Around fifty years ago, on the lane I live on in Goa, a man hung himself. The older residents on our street tell me this was during the monsoon. In those days the long rains were a long theatrical spectacle: achromatic skies, strikes of thunder, a lattice of lightning, thick, cold downpour that didn’t let up for days.The man who killed himself was mentally unstable; his family left him in the village house to fend for himself, while they were stationed in nearby Mapusa. Right before the rains his family would stock up on his rice supplies; they’d see him only in October, when the skies cleared. That year the loneliness of the Goa monsoon proved insurmountable. Tying a jute rope to a kitchen beam he strangled himself to a forlorn death. When the family returned in September, a skeleton was dangling from the ceiling. This is one story in the larger tapestry of Goa stories about the rains, and it is one about that tremendous force of loneliness particular to this season, the sort that can prepare you for everything. Or it can take you out like skittles.
When my friends visit me during the rains they marvel at the intensely Marquezian landscape, vines that crawl over and disguise old ruins, bird cries at daybreak that sound like witch’s laughing, gauzy strings of sunlight that tumble out of jamun trees. The days are lazy, without structure, ellipsis points in time. Someone rolls some grass. We play Rhye or Apparat. The power crashes. There’s a lot of local gin and campari. We’re all vegetarian. Mushrooms are sold in Mapusa market. We eat by candlelight. In the areca palms, glowworms make a dancing net.
There’s a lot to do in the rains now. You could skedaddle to Assagao, and try out some pretty nifty shirts at No Nasties or check out the absurdly talented Australian duo who run the design outpost of Rangeela. When I first moved here, I’d eat at Gunpowder in July, one of the few places open year-round. Among gumboot-clad diners was not only the palm-rubbing thrill of delighting in cool weather, but also the secret skulking weight of the climate’s innate melancholy—we all felt it, even if we were drinking, believing it was all a wonderland of old novels and space cake afternoons. Sakana is open year-round for the best sushi in Goa, as also my favourite, Mahe, perhaps the state’s first world-class restaurant that features fabulous coastal grub for grown-ups. You can shop at fashion and design headquarters, Flame, in Candolim, a store with a doctorate in groovy (I petition a monsoon collection and a larger range for men) and then hurry over to The Project Café for the best fish and chips in town. Finish with hazelnut ice cream at Mr Gelato in Anjuna (oh, and buy some sage sticks from nearby Orchard Supermarket).

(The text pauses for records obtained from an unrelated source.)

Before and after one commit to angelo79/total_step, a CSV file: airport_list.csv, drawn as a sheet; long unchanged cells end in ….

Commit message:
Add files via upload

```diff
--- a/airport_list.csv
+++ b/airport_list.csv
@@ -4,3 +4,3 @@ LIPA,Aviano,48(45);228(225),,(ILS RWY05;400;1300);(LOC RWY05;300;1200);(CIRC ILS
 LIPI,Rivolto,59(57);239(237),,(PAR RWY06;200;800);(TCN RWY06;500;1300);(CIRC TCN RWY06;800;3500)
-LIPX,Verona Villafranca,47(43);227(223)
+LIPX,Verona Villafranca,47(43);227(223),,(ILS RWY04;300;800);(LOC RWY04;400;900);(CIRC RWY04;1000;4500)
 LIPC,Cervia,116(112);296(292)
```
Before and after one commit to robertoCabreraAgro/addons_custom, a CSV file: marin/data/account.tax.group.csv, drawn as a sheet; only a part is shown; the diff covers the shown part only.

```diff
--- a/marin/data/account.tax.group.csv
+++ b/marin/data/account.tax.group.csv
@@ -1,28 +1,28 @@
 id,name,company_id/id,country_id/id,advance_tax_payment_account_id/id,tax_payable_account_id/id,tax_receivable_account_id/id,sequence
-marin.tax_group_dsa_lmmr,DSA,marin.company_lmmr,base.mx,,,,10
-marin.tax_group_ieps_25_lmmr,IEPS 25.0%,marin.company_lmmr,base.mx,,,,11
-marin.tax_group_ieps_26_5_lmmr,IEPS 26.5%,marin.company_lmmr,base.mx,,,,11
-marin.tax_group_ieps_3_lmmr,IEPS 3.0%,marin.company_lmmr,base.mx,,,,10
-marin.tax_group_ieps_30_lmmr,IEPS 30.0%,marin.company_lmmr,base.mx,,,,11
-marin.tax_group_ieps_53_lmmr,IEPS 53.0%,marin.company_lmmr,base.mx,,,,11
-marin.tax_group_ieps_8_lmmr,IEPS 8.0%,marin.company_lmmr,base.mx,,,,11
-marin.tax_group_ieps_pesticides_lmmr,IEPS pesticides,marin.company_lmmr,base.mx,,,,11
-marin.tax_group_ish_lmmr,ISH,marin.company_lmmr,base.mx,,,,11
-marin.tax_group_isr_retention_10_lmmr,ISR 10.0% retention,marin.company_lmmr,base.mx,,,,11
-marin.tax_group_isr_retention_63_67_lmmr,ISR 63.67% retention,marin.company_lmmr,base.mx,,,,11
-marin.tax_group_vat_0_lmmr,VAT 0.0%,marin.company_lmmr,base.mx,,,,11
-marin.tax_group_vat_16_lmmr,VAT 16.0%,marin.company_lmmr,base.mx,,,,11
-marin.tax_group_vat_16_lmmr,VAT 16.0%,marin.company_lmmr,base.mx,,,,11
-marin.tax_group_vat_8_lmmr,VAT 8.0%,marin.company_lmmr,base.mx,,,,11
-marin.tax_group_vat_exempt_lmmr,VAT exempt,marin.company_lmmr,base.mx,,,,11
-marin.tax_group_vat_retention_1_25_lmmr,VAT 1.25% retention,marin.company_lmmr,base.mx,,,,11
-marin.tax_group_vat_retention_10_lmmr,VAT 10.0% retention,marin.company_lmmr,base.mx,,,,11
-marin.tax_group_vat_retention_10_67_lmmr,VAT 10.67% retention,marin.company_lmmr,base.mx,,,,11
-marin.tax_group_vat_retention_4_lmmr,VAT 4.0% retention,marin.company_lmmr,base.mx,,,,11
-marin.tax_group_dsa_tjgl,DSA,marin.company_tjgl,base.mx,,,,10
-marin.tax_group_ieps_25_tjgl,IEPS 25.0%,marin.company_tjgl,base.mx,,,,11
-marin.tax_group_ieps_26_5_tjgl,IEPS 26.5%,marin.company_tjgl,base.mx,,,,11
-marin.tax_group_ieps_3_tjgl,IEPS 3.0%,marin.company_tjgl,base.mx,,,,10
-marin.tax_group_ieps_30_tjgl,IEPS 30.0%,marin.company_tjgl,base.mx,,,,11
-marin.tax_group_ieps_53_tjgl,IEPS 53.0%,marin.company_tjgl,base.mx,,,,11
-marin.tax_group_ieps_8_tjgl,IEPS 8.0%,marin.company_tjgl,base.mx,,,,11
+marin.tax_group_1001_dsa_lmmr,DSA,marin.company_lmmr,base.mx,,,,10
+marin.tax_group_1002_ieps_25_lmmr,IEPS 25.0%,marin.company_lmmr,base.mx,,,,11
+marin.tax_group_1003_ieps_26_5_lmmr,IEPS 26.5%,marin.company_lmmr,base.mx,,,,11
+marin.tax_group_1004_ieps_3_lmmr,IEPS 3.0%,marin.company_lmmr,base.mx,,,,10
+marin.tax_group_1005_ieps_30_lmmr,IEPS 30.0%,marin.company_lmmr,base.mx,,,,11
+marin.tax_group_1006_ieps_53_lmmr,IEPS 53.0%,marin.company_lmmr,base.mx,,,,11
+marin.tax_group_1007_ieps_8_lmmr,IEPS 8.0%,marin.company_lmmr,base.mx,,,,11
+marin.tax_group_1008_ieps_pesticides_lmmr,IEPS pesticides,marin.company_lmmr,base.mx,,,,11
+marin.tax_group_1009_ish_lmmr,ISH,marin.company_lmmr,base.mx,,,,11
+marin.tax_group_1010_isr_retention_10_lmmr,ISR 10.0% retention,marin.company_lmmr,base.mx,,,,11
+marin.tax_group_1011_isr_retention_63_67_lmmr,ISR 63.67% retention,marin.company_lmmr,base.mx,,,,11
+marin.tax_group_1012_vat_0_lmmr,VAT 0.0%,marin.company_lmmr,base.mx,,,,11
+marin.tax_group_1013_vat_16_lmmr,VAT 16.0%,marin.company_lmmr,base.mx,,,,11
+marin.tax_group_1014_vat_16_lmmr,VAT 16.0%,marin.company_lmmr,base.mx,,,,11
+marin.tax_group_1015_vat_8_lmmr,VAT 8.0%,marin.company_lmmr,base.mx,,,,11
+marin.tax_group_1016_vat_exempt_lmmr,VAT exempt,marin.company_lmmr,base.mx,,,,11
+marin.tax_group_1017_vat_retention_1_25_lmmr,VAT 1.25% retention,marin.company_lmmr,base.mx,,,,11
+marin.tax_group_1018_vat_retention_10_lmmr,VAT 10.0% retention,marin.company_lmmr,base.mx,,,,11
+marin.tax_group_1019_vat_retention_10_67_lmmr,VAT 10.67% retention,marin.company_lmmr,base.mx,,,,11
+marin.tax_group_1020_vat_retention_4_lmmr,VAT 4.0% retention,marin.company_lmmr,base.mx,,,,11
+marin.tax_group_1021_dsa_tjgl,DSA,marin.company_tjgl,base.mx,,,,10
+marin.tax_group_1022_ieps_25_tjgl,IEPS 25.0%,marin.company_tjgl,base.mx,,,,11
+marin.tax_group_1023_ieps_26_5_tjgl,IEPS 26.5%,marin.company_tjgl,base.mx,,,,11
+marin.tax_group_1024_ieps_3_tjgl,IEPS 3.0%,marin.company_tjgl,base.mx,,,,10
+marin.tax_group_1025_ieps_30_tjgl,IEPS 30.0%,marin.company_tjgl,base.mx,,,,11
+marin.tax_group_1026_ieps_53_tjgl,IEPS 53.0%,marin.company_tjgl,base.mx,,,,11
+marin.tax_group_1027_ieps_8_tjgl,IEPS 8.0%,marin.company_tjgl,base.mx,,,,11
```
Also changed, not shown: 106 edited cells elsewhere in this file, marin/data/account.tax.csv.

That’s me, of course, telling you what to do, where to eat. Ignore everything.
All advice is useless. You’ll find yourself hanging out by the little jetty in Corzeum, where the school boys are fishing under umbrellas. Or maybe you’ll take the Vespa over to where some of the shacks are open in Ashwem. There’s a Russian woman—wiry, with amphetamine elbows—who blends cold coffee and bakes carrot cake but I can’t remember the name of her café (I know you’ll find it). Residents host dinners in villages with names like Diwar and Bastora. Rivalries are set aside. Friendships, once soured, find atonement and recommencement in the grey-green season. Whiskey stands uncapped at 11 am; it makes for a danky mouthwash, I hear.
As for myself, not a single monsoon goes by when I don’t think of the loneliness of my neighbour, his isolation that made a rope knot with courage that Goa was born from his despair and neglect. I listen to music in the evenings, lone as a street lamp; outside, sheets of rain veil the river, the fields outside my cottage. I can understand why he killed himself—life, quite simply, is unbearable. And if you’re cooped up in an old house where you cook rice every day all by yourself then you clutch the kitchen counter while the saucepan simmers, and you think: this can’t be my life. The disbelief at existence—the ill-fitting, clumsy and drab shape that life takes on eventually—becomes greater than our original, flaring conviction in redemption, hope, love.
When I am alone, I often think the same thing—this can’t be my life. A part of me is dazzled by the truant joy of fate’s astonishing pleasures. But another recognises the loneliness that swims up to sharp relief during the Goan monsoon. In the outside, greater world, climate changes as seas rise, people kill themselves at war, raiment over gender and sexuality fall and switch, stem cell will grow our old chompers back. All this happens, and will continue to happen. I wonder if the neighbour—my padosi poet of solitude, this banished beacon of spent hope—had only waited until the end of rains, or if he might have opened a window on a slightly sunny day. He’d have seen life lunging out of the trees, out of the rain-ravished rice blades, from the night orchestra of frogs crazy in love.